Yesterday (Wednesday), we got not only a tour, but also a big talk on the various services and projects that NRC Canada Institute for Scientific and Technical Information (CISTI) is working on. For those who don’t know who they are, most people would know them as the National Science Library.
The library itself is fairly standard, except that it’s not open even to staff. They have three floors of closed stacks (which are fairly narrow to save space), so only library staff are generally allowed in. Any access is done through digital scanning of articles or by providing an electronic source. Generally, what they have in print is the older material, and newer material is electronic only (that’s my understanding anyway).
The artwork in the building was nice. One wall on the ground floor is a 365 plexiglass boxes wall (sorry, no picture, it turned out blurry). The other notable piece is the waves design (by a Japanese artist), one which is turbulent (picture in slideshow), the other which is calm. So, depending on your mood, you might go and look at one or the other.
They provide a lot of services to both internal and external clients. Mostly through document delivery. Interestingly, they currently have a partnership with Infotrieve, whereby Infotrieve can use the facilities in return for doing the day-to-day operational services, such as circulation and document delivery (including scanning). This has allowed CISTI to provide better, faster access to their information, and its more financially sustainable. They also have partnerships with other libraries, such as Health Canada, and they are participating in many national initiatives.
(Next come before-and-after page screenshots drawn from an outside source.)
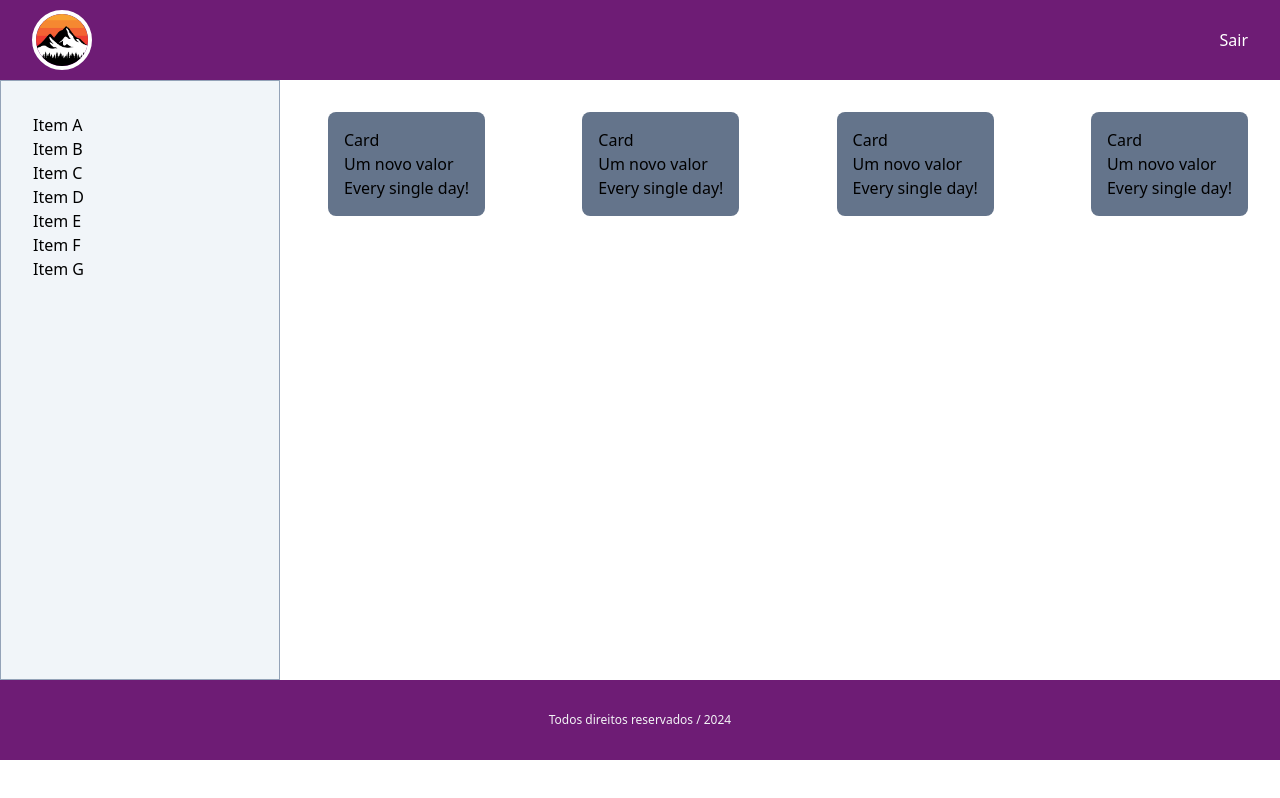
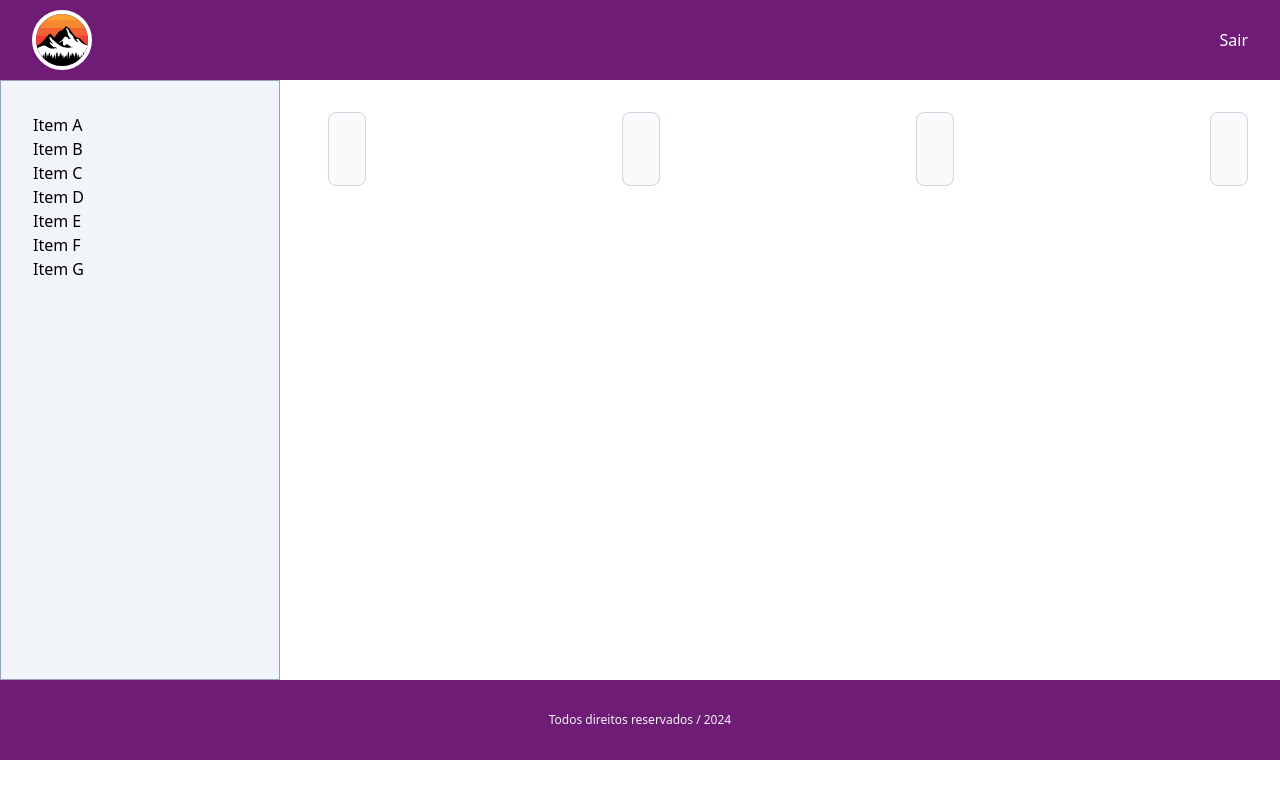
Before and after one commit to thaisquintana/invocies-dashboard, a React (Vite) app: page /home in a window 1280 px wide. Built offline with nearby package versions, Linux system fonts and the light colour scheme.

Commit message:
improvement card component

```diff
--- a/src/components/Card/index.tsx
+++ b/src/components/Card/index.tsx
@@ -1,10 +1,24 @@
-export const Card: React.FC = () => {
+import { CardProps } from "./types";
+
+export const Card: React.FC<CardProps> = ({label, title, value, icon})=> {
   return (
-    <div className="w-full p-4 bg-slate-500 h-auto rounded-lg">
-      <p>Card</p>
-      <label>Um novo valor</label>
-      <br />
-      <label>Every single day!</label>
+    <div className="w-full p-4 bg-slate-50 border h-auto rounded-lg border-gray-300">
+      <div className="flex gap-2 flex-row text-xs items-center">
+
+        <label className="text-pink-600">{label}</label>
+      </div>
+      <div className="mt-4">
+        <h1 className="text-3xl font-bold text-pink-600">{value}</h1>
+        <div className="flex items-center mt-2">
+          <div>
+        {icon}
+        </div>
+        <div>
+          <span className="ml-1 text-sm text-purple-900">{title}</span>
+        </div>
+          </div>
+      </div>
+
     </div>
   );
 };
--- /dev/null
+++ b/src/components/Card/types.ts
@@ -0,0 +1,6 @@
+export type CardProps = {
+    title: string
+    value: string
+    label: string
+    icon: React.ReactNode
+}
```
Obviously, they provide reference services as well, mostly in terms of more complex questions with a focus on “actionable” information.
Staff members also provide analysis and reports on trends based on text and data mining (using VantagePoint and TouchGraph) among many other data services, including:
Maybe because I’m a techie, but I think some of the coolest stuff they’re doing at CISTI is shown on CISTI Labs. The recommendation search (Sarkanto) is pretty neat, and so is the coloured cluster searching (Ensemble). The problem, of course, is the uptake and getting people to use it. Still cool.
Recently, they also launched their mobile site. The number of GC sites that have a mobile version are few and far between, so it was great to see. They even have a parred down version of their link resolver page for their internal mobile users. Great job!